I think it’s safe to say that we all want to be different, to stand out from the crowd, to develop our own voice and vision. Different is good. People are drawn to what’s different. But, in a sea of photographers, how in the world do we actually become different?
A little over a year ago, I did something a little crazy. I switched from shooting digital to shooting 100% film. I purchased a Canon eos3 and after only 2 rolls of my first 35mm film, I just knew there was no going back for me.
Kids are fast and unpredictable and have short attention spans and don’t listen and cry sometimes and stuff! YES. And that’s exactly what makes shooting children and families so very thrilling and rewarding. It’s also what makes shooting children and families on film one of the most exhilarating creative challenges ever.
Film is different. Now, my creative process is much more focused and slow and intentional. Sure I still go with what’s happening in the moment and want to capture those kind of playful interactions, but I also have a number of very clear images in my head that I want to try and create at some point during every session.
This process always starts with my notebook- before I even get to the shoot. I draw out different compositions and scribble down notes of things I want to attempt and ways I want to push myself out of my comfort zone, out of my box of “normal.” I like stuff that feels kind of weird, unexpected, and- above else- a little bit quirky.
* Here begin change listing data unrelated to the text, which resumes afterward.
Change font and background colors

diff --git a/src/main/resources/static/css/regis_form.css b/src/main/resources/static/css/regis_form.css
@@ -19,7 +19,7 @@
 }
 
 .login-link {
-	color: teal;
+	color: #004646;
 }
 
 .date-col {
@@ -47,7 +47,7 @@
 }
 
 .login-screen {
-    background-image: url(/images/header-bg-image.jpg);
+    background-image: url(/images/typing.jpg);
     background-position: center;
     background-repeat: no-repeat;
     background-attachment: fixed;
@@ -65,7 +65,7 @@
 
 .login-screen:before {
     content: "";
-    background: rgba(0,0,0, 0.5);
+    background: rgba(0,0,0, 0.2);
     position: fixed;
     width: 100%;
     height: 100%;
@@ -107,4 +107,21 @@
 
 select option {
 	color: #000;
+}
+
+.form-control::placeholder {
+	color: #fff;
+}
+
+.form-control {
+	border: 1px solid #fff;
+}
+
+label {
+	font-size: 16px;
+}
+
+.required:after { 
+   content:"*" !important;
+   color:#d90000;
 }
That’s my creative “home” and where I feel most happy. The film forces me to really “show up” to every shoot. It’s either be completely present and work to really GET the kind of creative imagery I want out of every frame or…don’t and waste money.
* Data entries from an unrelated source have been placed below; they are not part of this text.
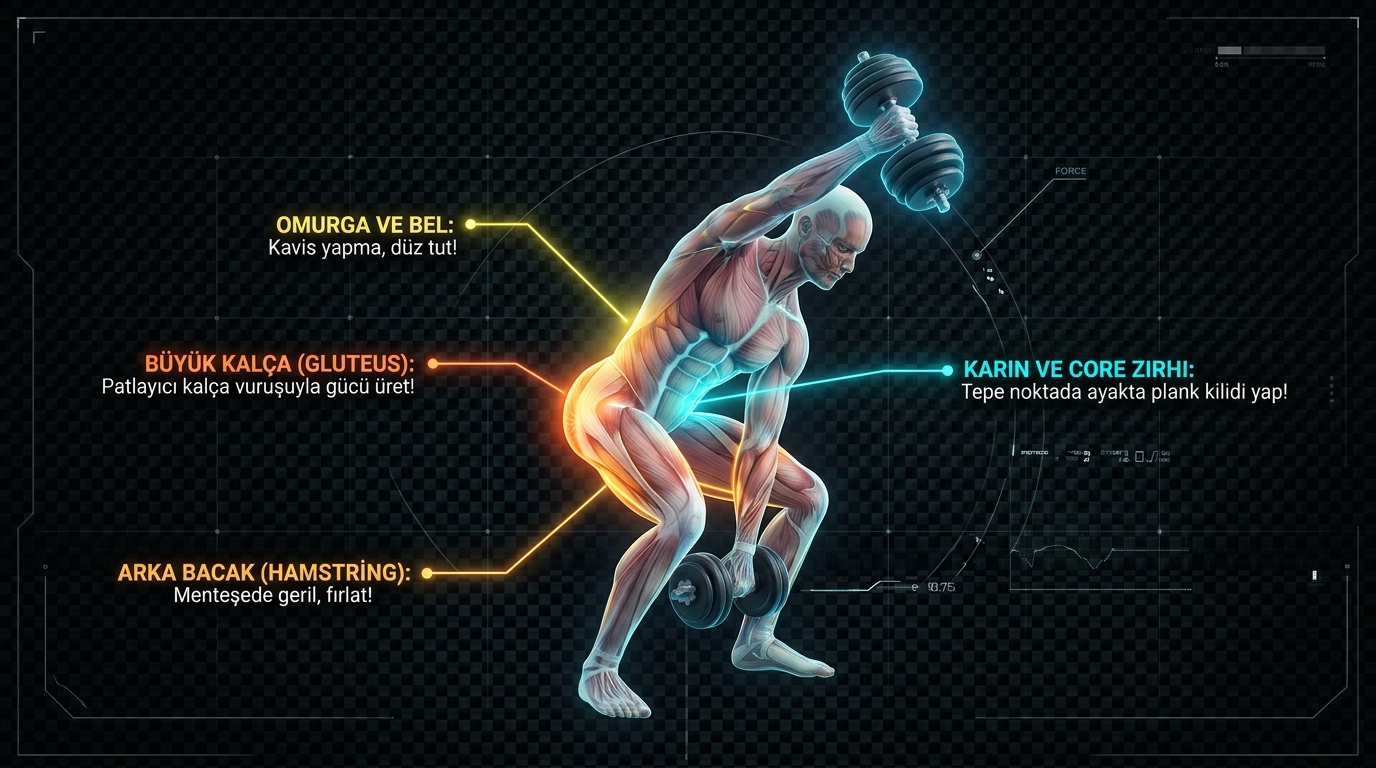
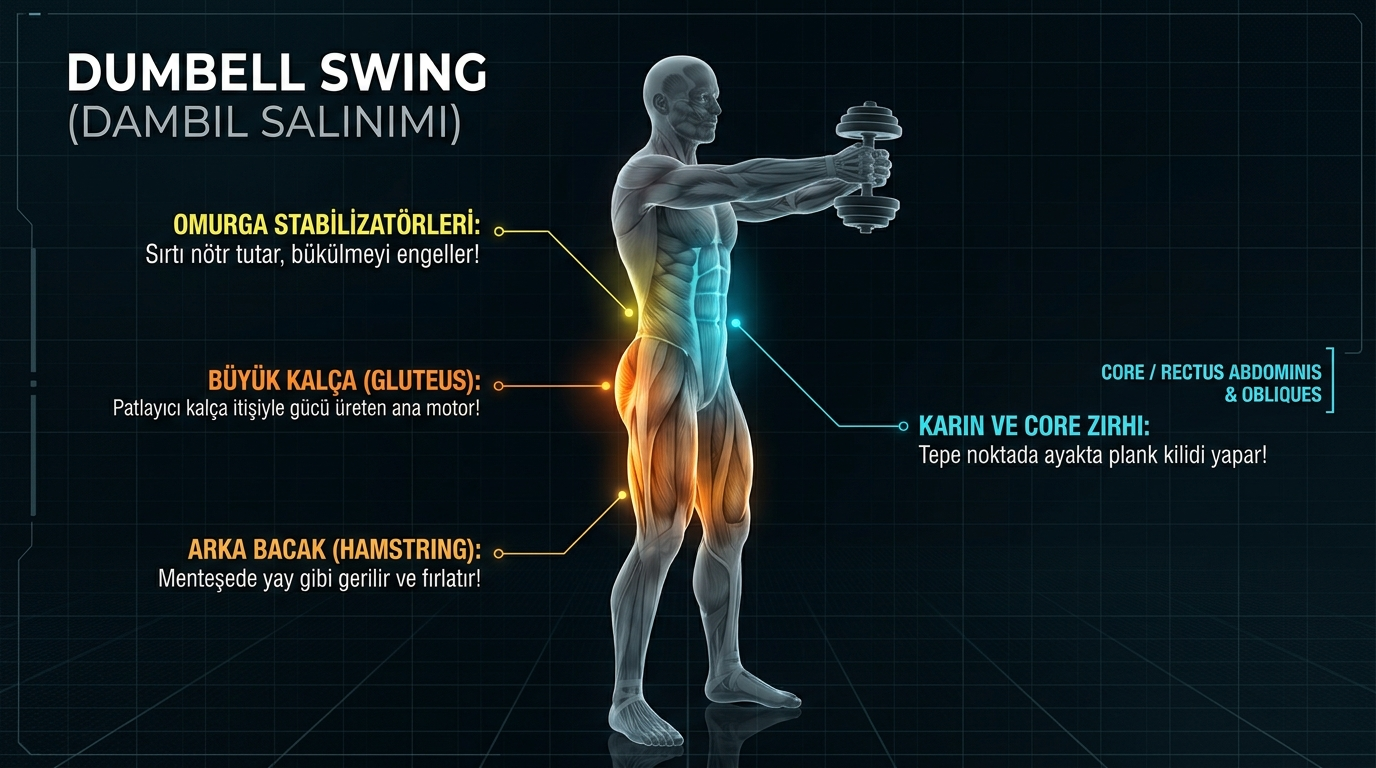
fix: replace incorrect Dumbbell Swing visual (eliminate bicep curl & overhead split) with textbook straight-arm hip-drive swing guide

diff --git a/sw.js b/sw.js
@@ -1,4 +1,4 @@
-const CACHE_NAME = 'celik-kodu-cache-v19';
+const CACHE_NAME = 'celik-kodu-cache-v20';
 const ASSETS = [
   './',
   './index.html',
I love capturing moments that feel intriguing, that pull the viewer in, leave you wanting more, and create more questions than answers. Every family has a story to tell and even in a 60-90 minute photo session, there are bits and pieces and essences of that story to discover and preserve in a photograph. Along with the fleeting moments, there is also an opportunity to use the family as the most amazing subjects in a kind of painting. To pose them and position them and move them around like paint on a canvas. Forming creative film images from the chaos and love of a family is what makes my photographer heart beat fast.
Being different, to me, is about feeling the fear and doing it anyways. It’s doing what is uncomfortable and scary and allowing ourselves to feel that level of vulnerability. When we open up to the unknown, that’s when we also put ourselves in a place to do something hard but so important and valuable. Being different is an ongoing, uphill battle. But it’s a fight that I live for. I’m still working on it, still exploring, and sometimes taking two steps back and one step forward but I’m really trying. I’m striving to be brave and take risks with my work and that’s what feels most important to me.
(I love my Mamiya 645 ProTL and Canon eos3. My favorite film for indoors is Portra 800 and for outdoors I love shooting Fuji 400h. Tri-x is my go-to black/white film.)